* _Your goal_:
All records must be quoted exactly. Omit the pictures.

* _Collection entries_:
=====
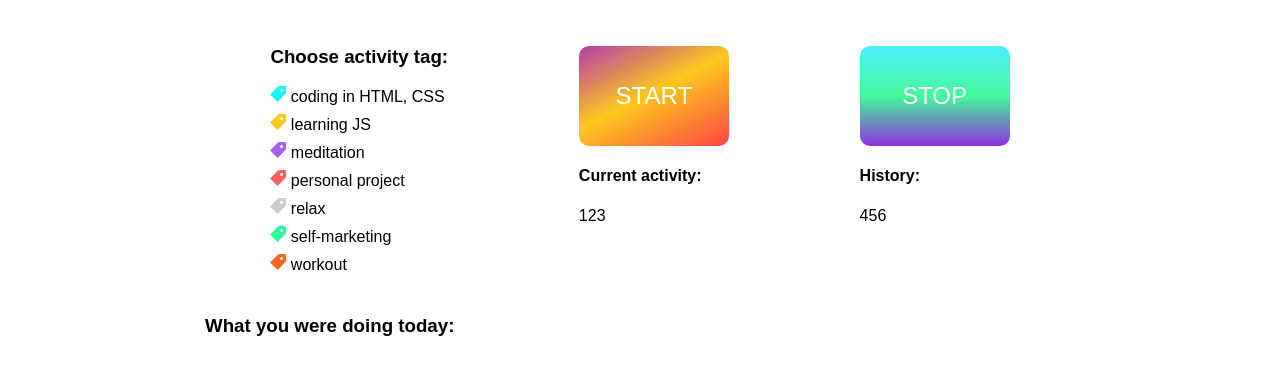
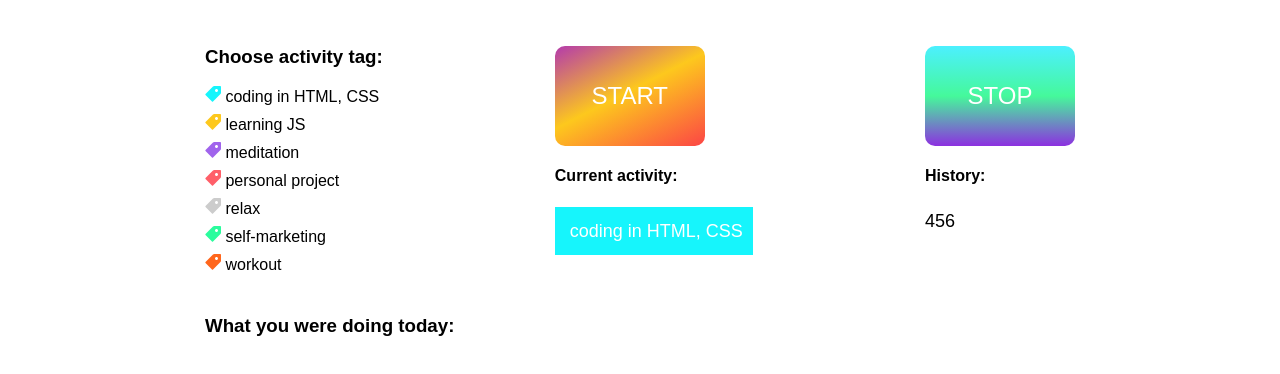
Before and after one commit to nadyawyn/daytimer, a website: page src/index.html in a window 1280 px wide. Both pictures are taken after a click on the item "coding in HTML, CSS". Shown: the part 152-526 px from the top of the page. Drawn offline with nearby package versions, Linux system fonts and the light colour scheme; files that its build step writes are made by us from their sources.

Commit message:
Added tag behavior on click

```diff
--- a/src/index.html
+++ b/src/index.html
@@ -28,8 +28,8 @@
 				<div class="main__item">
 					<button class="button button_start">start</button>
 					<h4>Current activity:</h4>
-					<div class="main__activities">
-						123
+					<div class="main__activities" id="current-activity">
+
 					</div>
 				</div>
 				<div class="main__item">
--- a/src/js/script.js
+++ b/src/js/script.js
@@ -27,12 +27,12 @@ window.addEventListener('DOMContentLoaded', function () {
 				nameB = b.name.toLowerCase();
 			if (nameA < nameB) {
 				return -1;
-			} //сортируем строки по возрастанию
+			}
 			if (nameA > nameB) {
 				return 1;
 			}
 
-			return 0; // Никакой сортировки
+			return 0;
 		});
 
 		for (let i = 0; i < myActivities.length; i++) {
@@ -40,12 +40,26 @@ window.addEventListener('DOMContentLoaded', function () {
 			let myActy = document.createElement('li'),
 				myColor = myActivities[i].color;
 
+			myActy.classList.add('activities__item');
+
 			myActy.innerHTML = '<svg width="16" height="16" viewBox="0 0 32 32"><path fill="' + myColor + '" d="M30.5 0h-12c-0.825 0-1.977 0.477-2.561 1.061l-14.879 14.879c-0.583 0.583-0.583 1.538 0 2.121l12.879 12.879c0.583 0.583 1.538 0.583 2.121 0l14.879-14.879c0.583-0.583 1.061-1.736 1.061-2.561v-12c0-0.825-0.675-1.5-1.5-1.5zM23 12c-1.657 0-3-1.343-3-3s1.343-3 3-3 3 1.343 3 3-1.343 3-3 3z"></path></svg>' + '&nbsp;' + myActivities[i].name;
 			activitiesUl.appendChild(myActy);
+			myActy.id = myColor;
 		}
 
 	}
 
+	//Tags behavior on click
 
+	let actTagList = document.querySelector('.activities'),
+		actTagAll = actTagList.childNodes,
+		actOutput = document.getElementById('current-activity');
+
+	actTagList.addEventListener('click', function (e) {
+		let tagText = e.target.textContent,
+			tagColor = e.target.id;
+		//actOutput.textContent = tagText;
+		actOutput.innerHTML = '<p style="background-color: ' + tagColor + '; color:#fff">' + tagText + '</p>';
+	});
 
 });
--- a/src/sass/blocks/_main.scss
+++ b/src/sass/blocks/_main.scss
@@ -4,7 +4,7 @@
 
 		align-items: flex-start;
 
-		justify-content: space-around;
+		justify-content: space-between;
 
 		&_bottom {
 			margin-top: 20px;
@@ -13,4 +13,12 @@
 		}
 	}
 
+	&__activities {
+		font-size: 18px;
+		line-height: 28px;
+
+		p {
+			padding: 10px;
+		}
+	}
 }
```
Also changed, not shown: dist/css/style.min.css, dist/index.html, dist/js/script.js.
=====
* _Answer space_:
Before and after one commit to nadyawyn/daytimer, a website: page src/index.html in a window 1280 px wide. Both pictures are taken after a click on the item "coding in HTML, CSS". Shown: the part 152-526 px from the top of the page. Drawn offline with nearby package versions, Linux system fonts and the light colour scheme; files that its build step writes are made by us from their sources.

Commit message:
Added tag behavior on click

```diff
--- a/src/index.html
+++ b/src/index.html
@@ -28,8 +28,8 @@
 				<div class="main__item">
 					<button class="button button_start">start</button>
 					<h4>Current activity:</h4>
-					<div class="main__activities">
-						123
+					<div class="main__activities" id="current-activity">
+
 					</div>
 				</div>
 				<div class="main__item">
--- a/src/js/script.js
+++ b/src/js/script.js
@@ -27,12 +27,12 @@ window.addEventListener('DOMContentLoaded', function () {
 				nameB = b.name.toLowerCase();
 			if (nameA < nameB) {
 				return -1;
-			} //сортируем строки по возрастанию
+			}
 			if (nameA > nameB) {
 				return 1;
 			}
 
-			return 0; // Никакой сортировки
+			return 0;
 		});
 
 		for (let i = 0; i < myActivities.length; i++) {
@@ -40,12 +40,26 @@ window.addEventListener('DOMContentLoaded', function () {
 			let myActy = document.createElement('li'),
 				myColor = myActivities[i].color;
 
+			myActy.classList.add('activities__item');
+
 			myActy.innerHTML = '<svg width="16" height="16" viewBox="0 0 32 32"><path fill="' + myColor + '" d="M30.5 0h-12c-0.825 0-1.977 0.477-2.561 1.061l-14.879 14.879c-0.583 0.583-0.583 1.538 0 2.121l12.879 12.879c0.583 0.583 1.538 0.583 2.121 0l14.879-14.879c0.583-0.583 1.061-1.736 1.061-2.561v-12c0-0.825-0.675-1.5-1.5-1.5zM23 12c-1.657 0-3-1.343-3-3s1.343-3 3-3 3 1.343 3 3-1.343 3-3 3z"></path></svg>' + '&nbsp;' + myActivities[i].name;
 			activitiesUl.appendChild(myActy);
+			myActy.id = myColor;
 		}
 
 	}
 
+	//Tags behavior on click
 
+	let actTagList = document.querySelector('.activities'),
+		actTagAll = actTagList.childNodes,
+		actOutput = document.getElementById('current-activity');
+
+	actTagList.addEventListener('click', function (e) {
+		let tagText = e.target.textContent,
+			tagColor = e.target.id;
+		//actOutput.textContent = tagText;
+		actOutput.innerHTML = '<p style="background-color: ' + tagColor + '; color:#fff">' + tagText + '</p>';
+	});
 
 });
--- a/src/sass/blocks/_main.scss
+++ b/src/sass/blocks/_main.scss
@@ -4,7 +4,7 @@
 
 		align-items: flex-start;
 
-		justify-content: space-around;
+		justify-content: space-between;
 
 		&_bottom {
 			margin-top: 20px;
@@ -13,4 +13,12 @@
 		}
 	}
 
+	&__activities {
+		font-size: 18px;
+		line-height: 28px;
+
+		p {
+			padding: 10px;
+		}
+	}
 }
```
Also changed, not shown: dist/css/style.min.css, dist/index.html, dist/js/script.js.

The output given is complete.